On the Form 17 Charge, Notation or Filing, select Nature of Interest, Judgment, and attach an image of the original Certificate of Judgment.

This chapter provides a summary of relevant provisions under many of these Acts. Where more extensive coverage of a particular Act is included elsewhere in the Manual, a cross reference to the relevant chapter is provided here.

Readers of the Manual are reminded that the material in this chapter is provided for convenience only and it is not exhaustive. Readers should examine original sources of legislation to determine the nature and effect of government liens, charges and certificates.


Exceptions to Indefeasibility

Section 23(2) of the Land Title Act provides, in part, that:

  • 23 (2) An indefeasible title, as long as it remains in force and uncancelled, is conclusive evidence at law and in equity, as against the Crown and all other persons, that the person named in the title as registered owner is indefeasibly entitled to an estate in fee simple to the land described in the indefeasible title, subject to the following:
  • ...
  • (b) a federal or Provincial tax, rate or assessment at the date of the application for registration imposed or made a lien or that may after that date be imposed or made a lien on the land;
  • (c) a municipal charge, rate or assessment at the date of the application for registration imposed or that may after that date be imposed on the land, or which had before that date been imposed for local improvements or otherwise and that was not then due and payable, including a charge, rate or assessment imposed by a public body having taxing powers over an area in which the land is located.

Registration of Crown Debt as Charge

See s. 204 of the Land Title Act, which provides:

  • 204 There may be registered in the same manner as a charge is registered, a debt owing to the government against the land of a debtor to the government, but no debt owing to the government affects land of a debtor to the government unless it is registered.

Cancellation of Crown Judgment on Registration of Trustee in Bankruptcy

See the discussion of the Bankruptcy and Insolvency Act, R.S.C. 1985, c. B-3 in chapter 63 (Trustees, Personal Representatives, and Trustees in Bankruptcy).

Release of Crown Judgment for Effluxion of Time

An owner may be able to apply under s. 246 of the Land Title Act for cancellation of Crown judgments that have expired under s. 91 of the Court Order Enforcement Act, R.S.B.C. 1996, c. 78.

Crown Lien Taking Effect after Registration of Certificate of Pending Litigation in Foreclosure Proceedings or Forced Sale Proceedings

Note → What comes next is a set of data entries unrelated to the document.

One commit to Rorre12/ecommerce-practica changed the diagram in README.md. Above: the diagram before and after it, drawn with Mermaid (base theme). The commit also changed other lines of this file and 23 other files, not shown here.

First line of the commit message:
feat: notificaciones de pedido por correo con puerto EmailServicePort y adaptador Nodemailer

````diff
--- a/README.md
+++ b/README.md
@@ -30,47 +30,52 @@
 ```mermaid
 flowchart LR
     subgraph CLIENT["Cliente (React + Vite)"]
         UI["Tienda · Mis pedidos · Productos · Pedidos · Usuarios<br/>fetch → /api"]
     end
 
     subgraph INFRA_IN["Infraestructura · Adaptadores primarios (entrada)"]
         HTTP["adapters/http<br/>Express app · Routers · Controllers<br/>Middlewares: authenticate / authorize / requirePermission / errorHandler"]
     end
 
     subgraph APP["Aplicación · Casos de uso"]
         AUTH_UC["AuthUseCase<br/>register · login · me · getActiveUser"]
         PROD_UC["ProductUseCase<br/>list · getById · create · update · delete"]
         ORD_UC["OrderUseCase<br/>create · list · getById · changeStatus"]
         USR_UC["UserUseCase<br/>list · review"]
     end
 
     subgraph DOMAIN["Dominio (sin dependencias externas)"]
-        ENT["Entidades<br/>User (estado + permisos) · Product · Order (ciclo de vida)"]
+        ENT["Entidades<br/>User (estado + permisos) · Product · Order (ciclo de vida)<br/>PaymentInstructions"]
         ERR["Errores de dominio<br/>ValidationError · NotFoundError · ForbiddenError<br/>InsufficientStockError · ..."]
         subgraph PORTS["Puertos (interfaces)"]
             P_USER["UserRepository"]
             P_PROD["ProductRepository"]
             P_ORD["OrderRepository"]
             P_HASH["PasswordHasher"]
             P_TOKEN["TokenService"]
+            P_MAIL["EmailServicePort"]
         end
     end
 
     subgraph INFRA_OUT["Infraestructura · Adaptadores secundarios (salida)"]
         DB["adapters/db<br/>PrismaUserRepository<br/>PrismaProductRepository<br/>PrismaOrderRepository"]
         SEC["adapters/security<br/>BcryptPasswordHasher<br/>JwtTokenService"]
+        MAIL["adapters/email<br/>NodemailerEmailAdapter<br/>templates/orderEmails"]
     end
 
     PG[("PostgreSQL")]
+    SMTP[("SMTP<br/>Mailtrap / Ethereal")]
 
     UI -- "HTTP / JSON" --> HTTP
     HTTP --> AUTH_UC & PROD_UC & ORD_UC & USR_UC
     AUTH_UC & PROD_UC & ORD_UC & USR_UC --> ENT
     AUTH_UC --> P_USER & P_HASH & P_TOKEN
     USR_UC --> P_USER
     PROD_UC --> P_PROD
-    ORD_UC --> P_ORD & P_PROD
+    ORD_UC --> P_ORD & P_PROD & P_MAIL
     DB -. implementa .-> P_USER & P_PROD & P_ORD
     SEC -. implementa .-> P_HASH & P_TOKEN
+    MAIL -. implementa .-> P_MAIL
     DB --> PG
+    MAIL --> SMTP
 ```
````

Under s. 30 of the Land Title Act, liens created by judgments in favour of certain Crown bodies, namely the Director of Employment Standards, the Workers’ Compensation Board, or the Labour Relations Board, even when registered after a certificate of pending litigation, may have priority over mortgages and certain other charges and rights registered before the judgment. See s. 87 of the Employment Standards Act, s. 265 of the Workers Compensation Act, R.S.B.C. 2019, c. 1, and s. 135 of the Labour Relations Code, R.S.B.C. 1996, c. 244. When one of these Crown liens may have priority over the claim of the holder of a certificate of pending litigation in a foreclosure action or court-ordered sale, and if the lien holder is not joined as a party, such liens will not be released automatically from title. The registrar issues a notice under s. 294.6(e) or 303(e) of the Land Title Act to the applicable Crown body advising it that its lien will be removed from title two weeks after the notification, thus giving the Crown body time to assert its priority. If the applicant has joined the Crown body, the registrar does not send a notice.


See Law Reform Commission of British Columbia, Report on the Crown as Creditor: Priorities and Privileges (Law Reform Commission, 1982), and Hardy, Crown Priority in Insolvency (Carswell, 1986).

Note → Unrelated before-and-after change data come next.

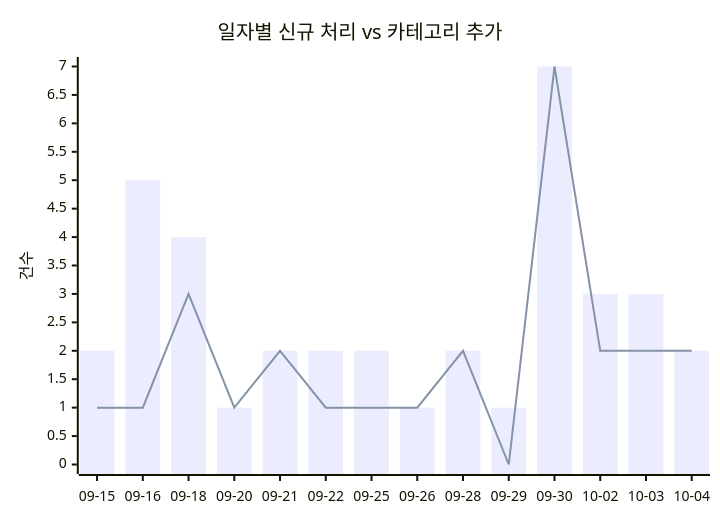
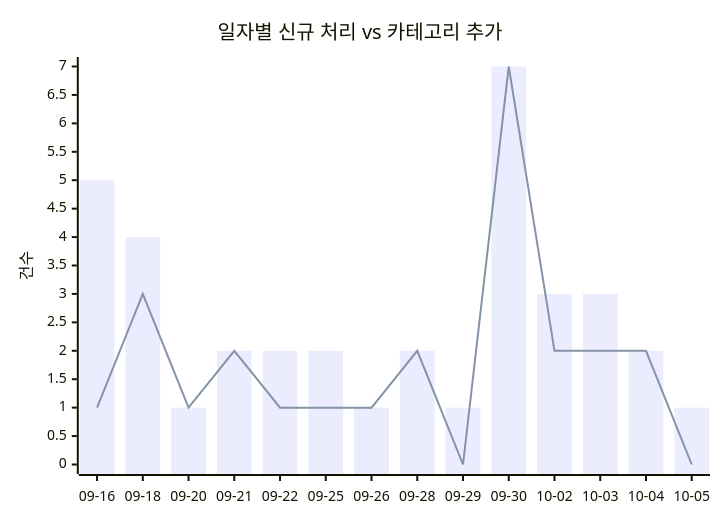
The first of 2 diagrams in docs/trends.md (J-nowcow/awesome-korean-agent-skills), drawn with Mermaid before and after one commit. The commit also changed other lines of this file and 27 other files, not shown here.

````diff
--- a/docs/trends.md
+++ b/docs/trends.md
@@ -32,8 +32,8 @@
 ```mermaid
 xychart-beta
     title "일자별 신규 처리 vs 카테고리 추가"
-    x-axis ["09-15","09-16","09-18","09-20","09-21","09-22","09-25","09-26","09-28","09-29","09-30","10-02","10-03","10-04"]
+    x-axis ["09-16","09-18","09-20","09-21","09-22","09-25","09-26","09-28","09-29","09-30","10-02","10-03","10-04","10-05"]
     y-axis "건수"
-    bar [2,5,4,1,2,2,2,1,2,1,7,3,3,2]
-    line [1,1,3,1,2,1,1,1,2,0,7,2,2,2]
+    bar [5,4,1,2,2,2,1,2,1,7,3,3,2,1]
+    line [1,3,1,2,1,1,1,2,0,7,2,2,2,0]
 ```
````
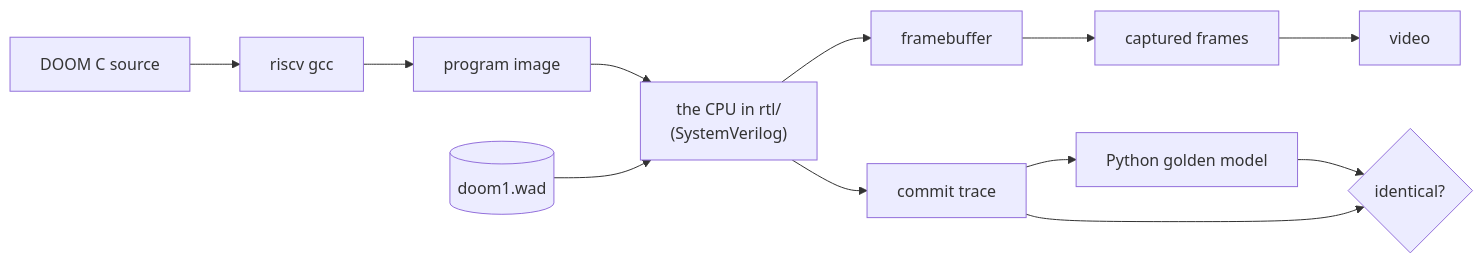
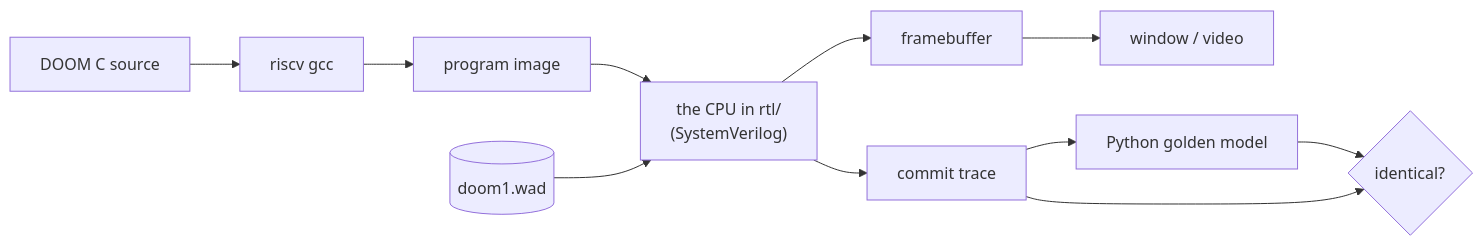
Before and after one commit to IbrahimA146/rv32im-riscv-soc: the diagram in README.md, drawn with Mermaid. The commit also changed other lines of this file and 9 other files, not shown here.

````diff
--- a/README.md
+++ b/README.md
@@ -27,10 +63,10 @@
 ```mermaid
 flowchart LR
     C[DOOM C source] --> GCC[riscv gcc] --> IMG[program image]
     IMG --> RTL["the CPU in rtl/<br/>(SystemVerilog)"]
     WAD[(doom1.wad)] --> RTL
-    RTL --> FB[framebuffer] --> PNG[captured frames] --> VID[video]
+    RTL --> FB[framebuffer] --> WIN[window / video]
     RTL --> TRACE[commit trace] --> ISS[Python golden model]
     ISS --> CHK{identical?}
     TRACE --> CHK
 ```
````
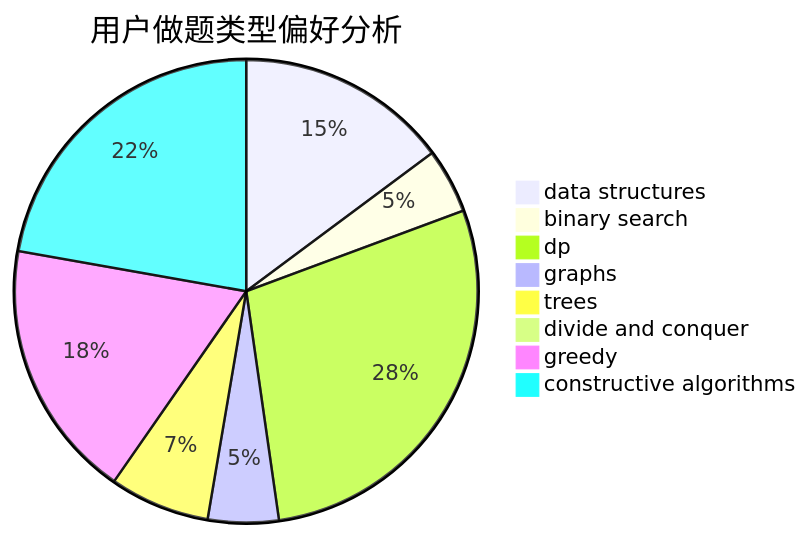
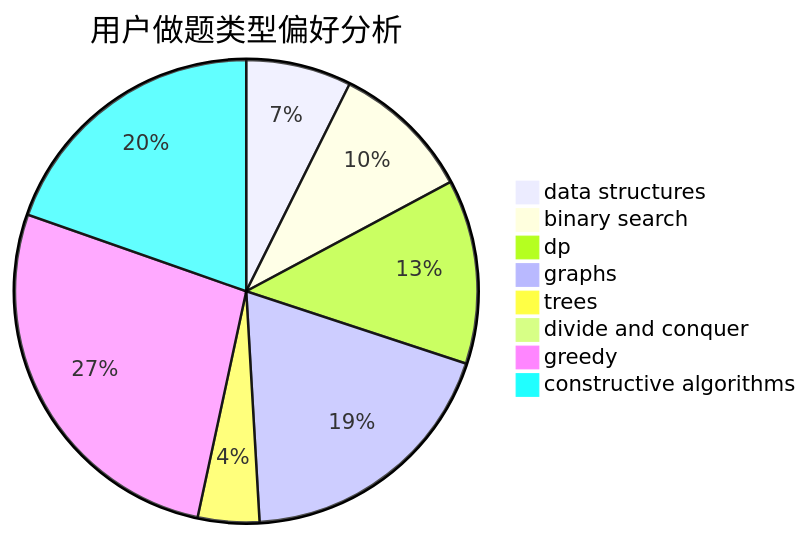
One commit to sherpahu/cfrs.github.io changed the second of 3 diagrams in docs/user/u2446.md. Above: the diagram before and after it, drawn with Mermaid. The commit also changed other lines of this file and 2770 other files, not shown here.

````diff
--- a/docs/user/u2446.md
+++ b/docs/user/u2446.md
@@ -23,11 +23,11 @@
 ```mermaid
 pie title 用户做题类型偏好分析
-    "data structures" :  36
-    "binary search" :  11
-    "dp" :  69
-    "graphs" :  12
-    "trees" :  17
-    "divide and conquer" :  0
+    "data structures" :  12
+    "binary search" :  16
+    "dp" :  21
+    "graphs" :  31
+    "trees" :  7
+    "divide and conquer" :  1
     "greedy" :  44
-    "constructive algorithms" :  54
+    "constructive algorithms" :  32
 ```
````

This part of the Manual includes, for the statutes canvassed, references to some case law which, while not relevant specifically to land title practice, discusses priority issues concerning the sections cited. For convenience, the citations for these cases are reproduced here.

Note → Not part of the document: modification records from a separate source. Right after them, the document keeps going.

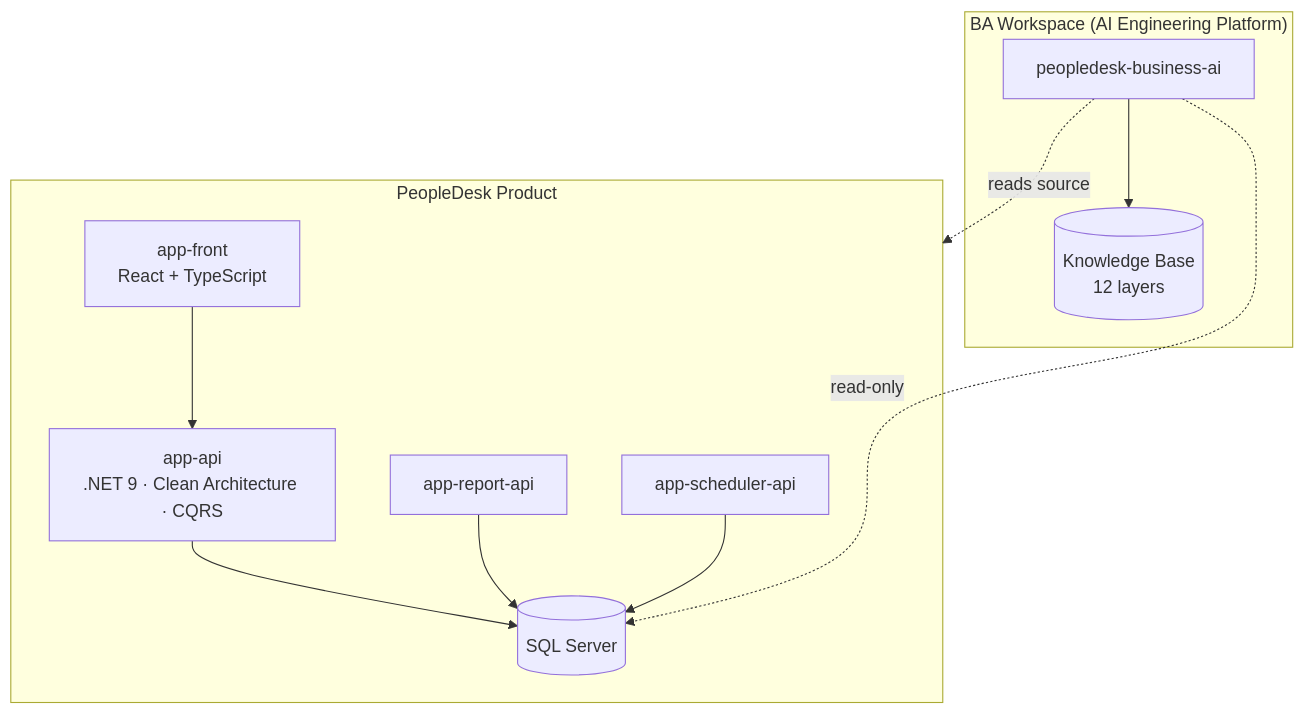
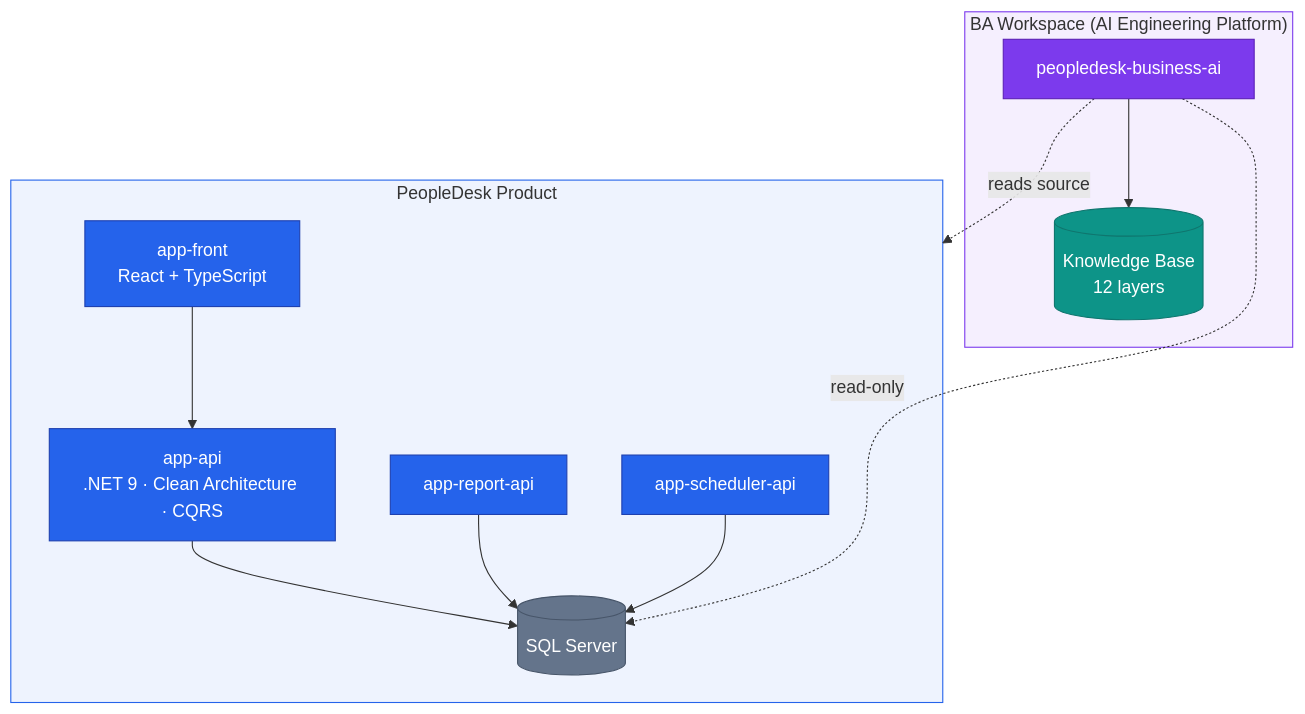
The first of 6 diagrams in peopledesk-ba-workspace/README.md (peopledesk-app/engineering-blueprint), drawn with Mermaid before and after one commit. The commit also changed other lines of this file, not shown here.

First line of the commit message:
Color-code all diagrams with a consistent semantic palette

````diff
--- a/peopledesk-ba-workspace/README.md
+++ b/peopledesk-ba-workspace/README.md
@@ -28,25 +28,36 @@
 ```mermaid
 flowchart TB
 
 subgraph Product["PeopleDesk Product"]
     FE[app-front<br/>React + TypeScript]
     API[app-api<br/>.NET 9 · Clean Architecture · CQRS]
     RPT[app-report-api]
     SCH[app-scheduler-api]
     DB[(SQL Server)]
 end
 
 subgraph AI["BA Workspace (AI Engineering Platform)"]
     BAI[peopledesk-business-ai]
     KB[(Knowledge Base<br/>12 layers)]
 end
 
 FE --> API
 API --> DB
 RPT --> DB
 SCH --> DB
 
 BAI --> KB
 BAI -.reads source.-> Product
 BAI -.read-only.-> DB
+
+classDef env fill:#2563EB,stroke:#1E40AF,color:#FFFFFF
+classDef ai fill:#7C3AED,stroke:#5B21B6,color:#FFFFFF
+classDef kb fill:#0D9488,stroke:#0F766E,color:#FFFFFF
+classDef db fill:#64748B,stroke:#475569,color:#FFFFFF
+class FE,API,RPT,SCH env
+class DB db
+class BAI ai
+class KB kb
+style Product fill:#2563EB14,stroke:#2563EB
+style AI fill:#7C3AED14,stroke:#7C3AED
 ```
````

For cases considering the status of provincial statutory Crown liens where a debtor is involved in bankruptcy proceedings, see, for example: